  • In the struggles for the Islamic order, all means are permissible except one: crime. No one has the right to defile the good name of Islam by the uncontrolled and superfluous use of force. The Islamic community should once more confirm that justice is one of its keystones... Formula: the aim justifies the means has become the cause of numberless crimes. A noble aim cannot command unworthy means.
    • p. 49.
  • The Islamic order can only be established in countries where Muslims represent the majority of the population. If this is not the case, the Islamic order is reduced to mere power (as the other element - an Islamic society - is missing) and may turn to violence. The non-Muslim minorities within an Islamic state, on condition that they are loyal, enjoy religious freedom and all protection.
    • p. 49.
  • When considering these matters, the dilemma inevitably arises - albeit only for a moment - that a shorter way to the Islamic order would be by taking power... This is mere temptation. History does not relate any true revolution which came from power. All began with education and meant in essence a moral summons.
    • p. 53.

Quotes about Alija Izetbegović[edit]

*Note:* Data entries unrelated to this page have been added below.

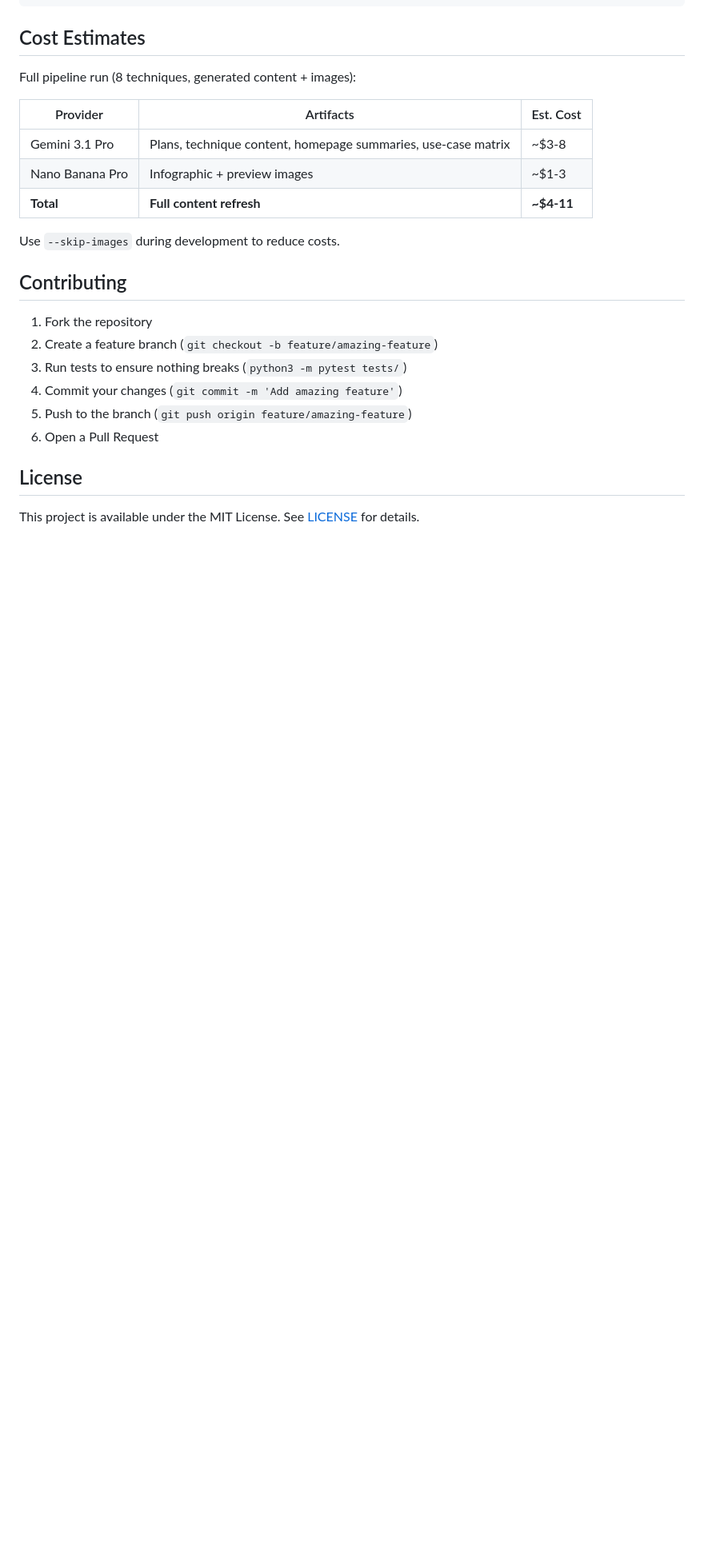
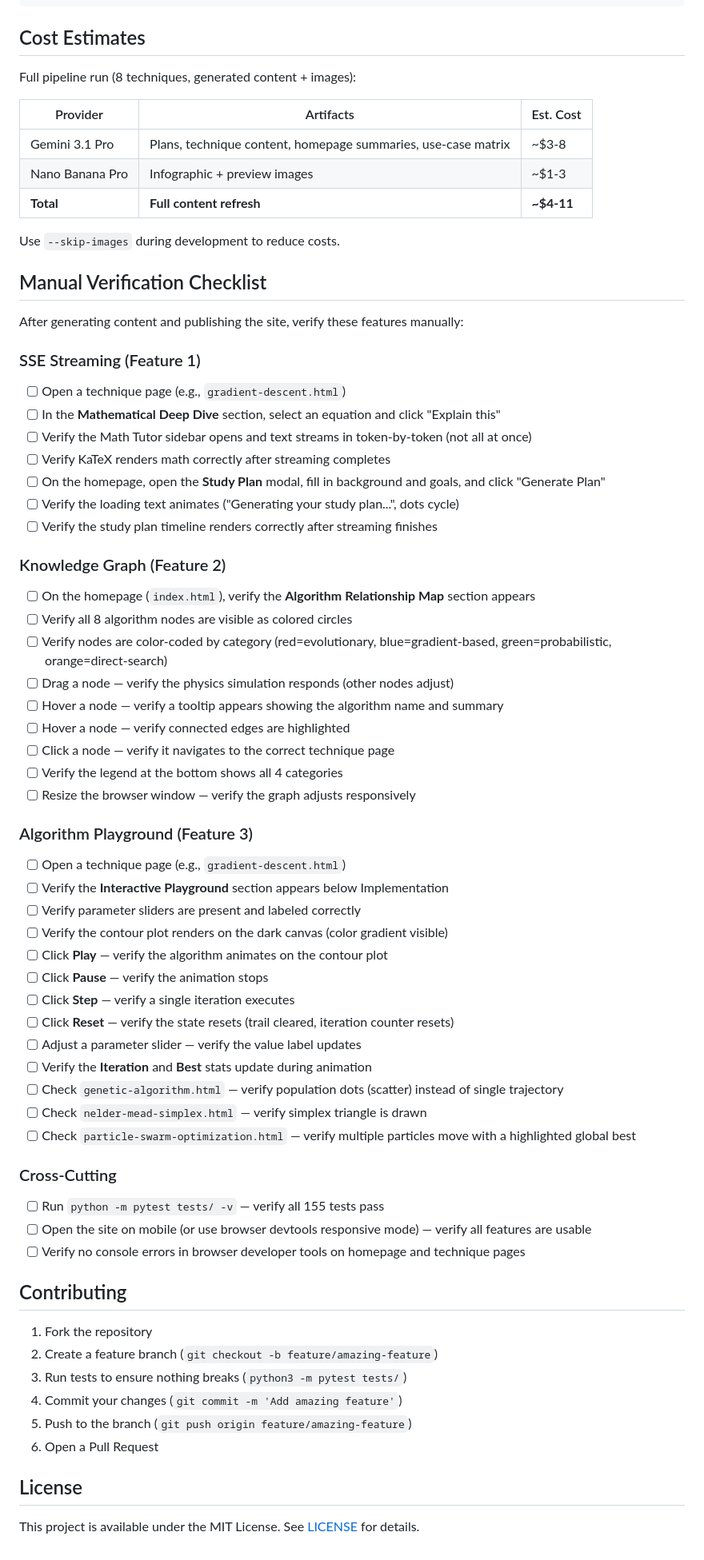
Before and after one commit to TGALLOWAY1/OptimizationAlgorithmPortfolio, a Markdown page: README.md, the part around the change. Shown at 80% size. GitHub-like rendering; blank space fills up the shorter version.

Commit message:
Add manual verification checklist for wow factor features to README
Covers SSE streaming, knowledge graph, algorithm playground, and
cross-cutting checks with specific test steps for each feature.

https://claude.ai/code/session_01Kz2hprJt3mhYvefGyRRG7J

```diff
--- a/README.md
+++ b/README.md
@@ -189,6 +189,50 @@ Full pipeline run (8 techniques, generated content + images):
 
 Use `--skip-images` during development to reduce costs.
 
+## Manual Verification Checklist
+
+After generating content and publishing the site, verify these features manually:
+
+### SSE Streaming (Feature 1)
+- [ ] Open a technique page (e.g., `gradient-descent.html`)
+- [ ] In the **Mathematical Deep Dive** section, select an equation and click "Explain this"
+- [ ] Verify the Math Tutor sidebar opens and text streams in token-by-token (not all at once)
+- [ ] Verify KaTeX renders math correctly after streaming completes
+- [ ] On the homepage, open the **Study Plan** modal, fill in background and goals, and click "Generate Plan"
+- [ ] Verify the loading text animates ("Generating your study plan...", dots cycle)
+- [ ] Verify the study plan timeline renders correctly after streaming finishes
+
+### Knowledge Graph (Feature 2)
+- [ ] On the homepage (`index.html`), verify the **Algorithm Relationship Map** section appears
+- [ ] Verify all 8 algorithm nodes are visible as colored circles
+- [ ] Verify nodes are color-coded by category (red=evolutionary, blue=gradient-based, green=probabilistic, orange=direct-search)
+- [ ] Drag a node — verify the physics simulation responds (other nodes adjust)
+- [ ] Hover a node — verify a tooltip appears showing the algorithm name and summary
+- [ ] Hover a node — verify connected edges are highlighted
+- [ ] Click a node — verify it navigates to the correct technique page
+- [ ] Verify the legend at the bottom shows all 4 categories
+- [ ] Resize the browser window — verify the graph adjusts responsively
+
+### Algorithm Playground (Feature 3)
+- [ ] Open a technique page (e.g., `gradient-descent.html`)
+- [ ] Verify the **Interactive Playground** section appears below Implementation
+- [ ] Verify parameter sliders are present and labeled correctly
+- [ ] Verify the contour plot renders on the dark canvas (color gradient visible)
+- [ ] Click **Play** — verify the algorithm animates on the contour plot
+- [ ] Click **Pause** — verify the animation stops
+- [ ] Click **Step** — verify a single iteration executes
+- [ ] Click **Reset** — verify the state resets (trail cleared, iteration counter resets)
+- [ ] Adjust a parameter slider — verify the value label updates
+- [ ] Verify the **Iteration** and **Best** stats update during animation
+- [ ] Check `genetic-algorithm.html` — verify population dots (scatter) instead of single trajectory
+- [ ] Check `nelder-mead-simplex.html` — verify simplex triangle is drawn
+- [ ] Check `particle-swarm-optimization.html` — verify multiple particles move with a highlighted global best
+
+### Cross-Cutting
+- [ ] Run `python -m pytest tests/ -v` — verify all 155 tests pass
+- [ ] Open the site on mobile (or use browser devtools responsive mode) — verify all features are usable
+- [ ] Verify no console errors in browser developer tools on homepage and technique pages
+
 ## Contributing
 
 1. Fork the repository
```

  • To further weaken Pale, I proposed that the Dayton agreement include a provision moving the Bosnian Serb capital to Banja Luka. Milošević seemed interested in this proposal but, to my surprise, Izetbegović demurred. Even though he hated the leadership in Pale, he seemed to think he could work with them, especially his old associate from the Bosnian Assembly, Momčilo Krajišnik. Izetbegovic also saw value in keeping the capitals of the two entities close to each other so that Sarajevo remained the only important political center in Bosnia. He may also have feared that if the Bosnian Serb capital moved to Banja Luka, which is closer to Zagreb than Sarajevo, it would accelerate the permanent division of the country and strengthen Tuđman. Whatever Izetbegović's reasons for not wanting to close Pale, it was a mistake. The mountain town was solely a wartime capital, established by an indicted war criminal and his henchmen. It was the living symbol - and headquarter - of his organization. We should have pushed Izetbegović harder to agree to establish the Serb capital at Banja Luka. It would have made a big difference in the effort to implement the Dayton agreements.

External links[edit]

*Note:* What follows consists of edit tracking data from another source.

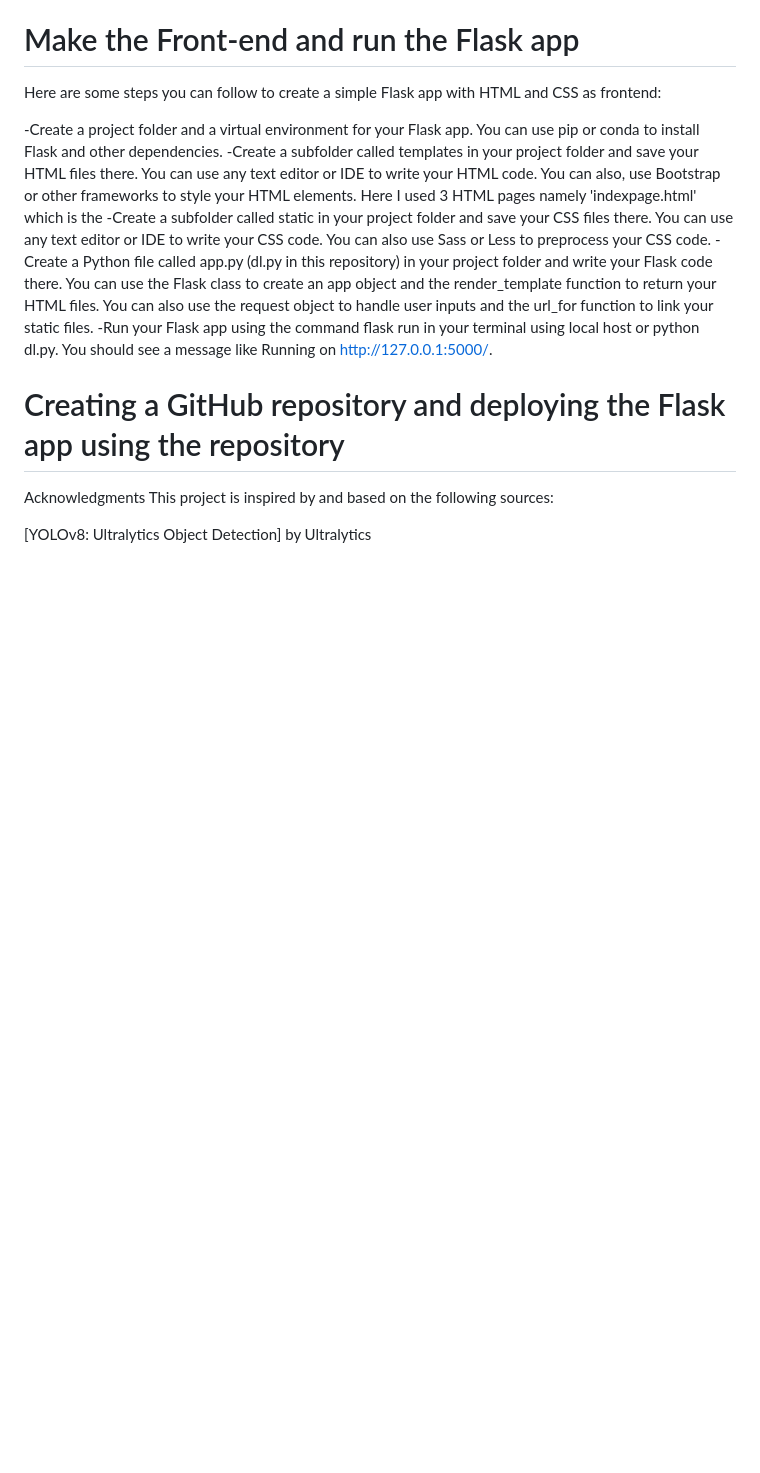
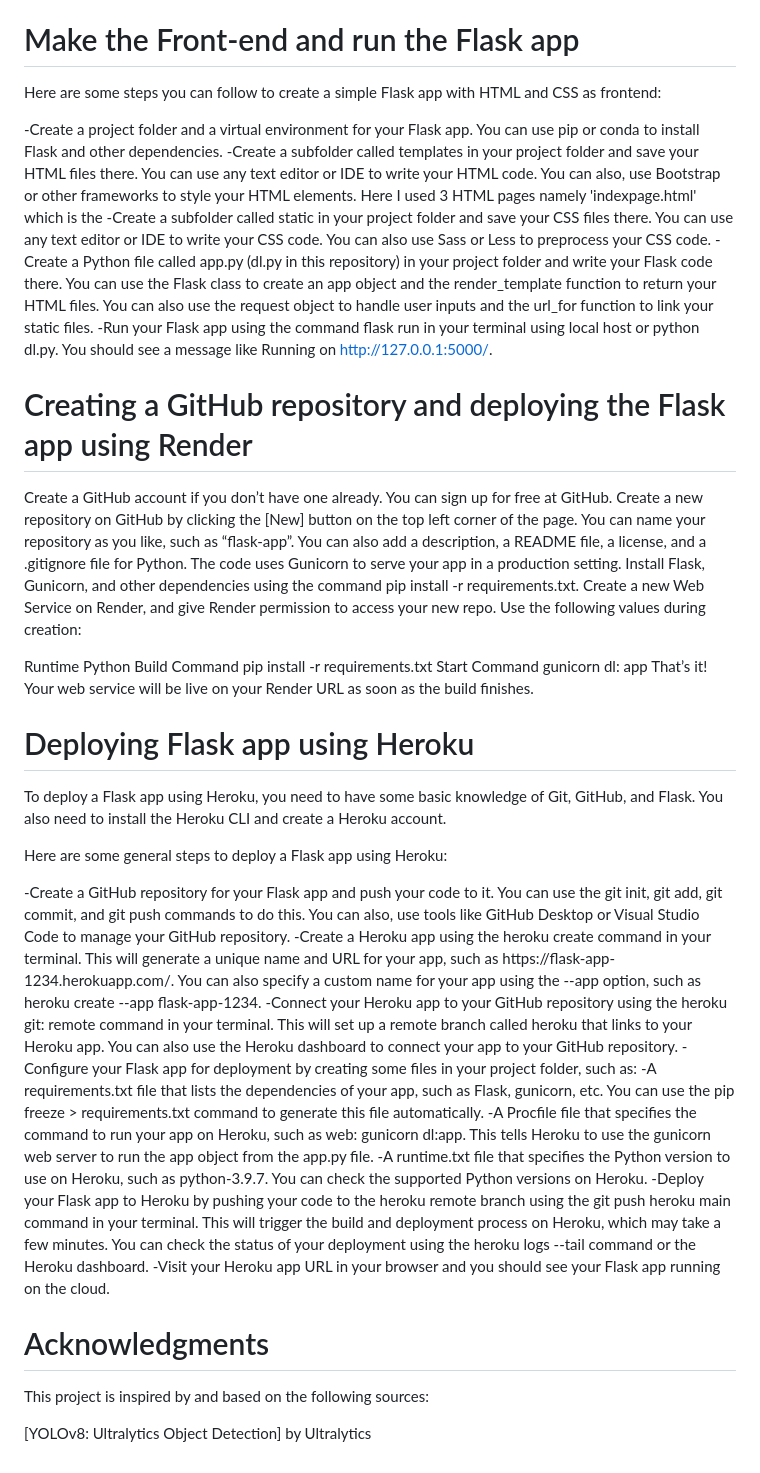
Before and after one commit to abdrehman1435/Face-Mask-Detector, a Markdown page: README.md, the part around the change. Drawn GitHub-style; blank space fills up the shorter version.

```diff
--- a/README.md
+++ b/README.md
@@ -141,12 +141,43 @@ Create a Flask app using Python that can serve as the back-end for your project.
 -Run your Flask app using the command flask run in your terminal using local host or python dl.py. You should see a message like Running on http://127.0.0.1:5000/.
 
 
-# Creating a GitHub repository and deploying the Flask app using the repository
+# Creating a GitHub repository and deploying the Flask app using Render
+Create a GitHub account if you don’t have one already. You can sign up for free at GitHub.
+Create a new repository on GitHub by clicking the [New] button on the top left corner of the page. You can name your repository as you like, such as “flask-app”. You can also add a description, a README file, a license, and a .gitignore file for Python.
+The code uses Gunicorn to serve your app in a production setting. Install Flask, Gunicorn, and other dependencies using the command
+pip install -r requirements.txt.
+Create a new Web Service on Render, and give Render permission to access your new repo.
+Use the following values during creation:
+
+Runtime	Python
+Build Command	pip install -r requirements.txt
+Start Command	gunicorn dl: app
+That’s it! Your web service will be live on your Render URL as soon as the build finishes.
+
+# Deploying Flask app using Heroku
+To deploy a Flask app using Heroku, you need to have some basic knowledge of Git, GitHub, and Flask. You also need to install the Heroku CLI and create a Heroku account.
+
+Here are some general steps to deploy a Flask app using Heroku:
+
+-Create a GitHub repository for your Flask app and push your code to it. You can use the git init, git add, git commit, and git push commands to do this. You can
+ also, use tools like GitHub Desktop or Visual Studio Code to manage your GitHub repository.
+-Create a Heroku app using the heroku create command in your terminal. This will generate a unique name and URL for your app, such as https://flask-app-
+ 1234.herokuapp.com/. You can also specify a custom name for your app using the --app option, such as heroku create --app flask-app-1234.
+-Connect your Heroku app to your GitHub repository using the heroku git: remote command in your terminal. This will set up a remote branch called heroku that
+ links to your Heroku app. You can also use the Heroku dashboard to connect your app to your GitHub repository.
+-Configure your Flask app for deployment by creating some files in your project folder, such as:
+-A requirements.txt file that lists the dependencies of your app, such as Flask, gunicorn, etc. You can use the pip freeze > requirements.txt command to generate
+ this file automatically.
+-A Procfile file that specifies the command to run your app on Heroku, such as web: gunicorn dl:app. This tells Heroku to use the gunicorn web server to run the
+ app object from the app.py file.
+-A runtime.txt file that specifies the Python version to use on Heroku, such as python-3.9.7. You can check the supported Python versions on Heroku.
+-Deploy your Flask app to Heroku by pushing your code to the heroku remote branch using the git push heroku main command in your terminal. This will trigger the
+ build and deployment process on Heroku, which may take a few minutes. You can check the status of your deployment using the heroku logs --tail command or the
+ Heroku dashboard.
+-Visit your Heroku app URL in your browser and you should see your Flask app running on the cloud.
 
 
-
-
-Acknowledgments
+# Acknowledgments
 This project is inspired by and based on the following sources:
 
 [YOLOv8: Ultralytics Object Detection] by Ultralytics
```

Wikipedia has an article about:
  • Aleksandar Pavković. The Fragmentation of Yugoslavia: Nationalism and War in the Balkans. Springer Science+Business Media.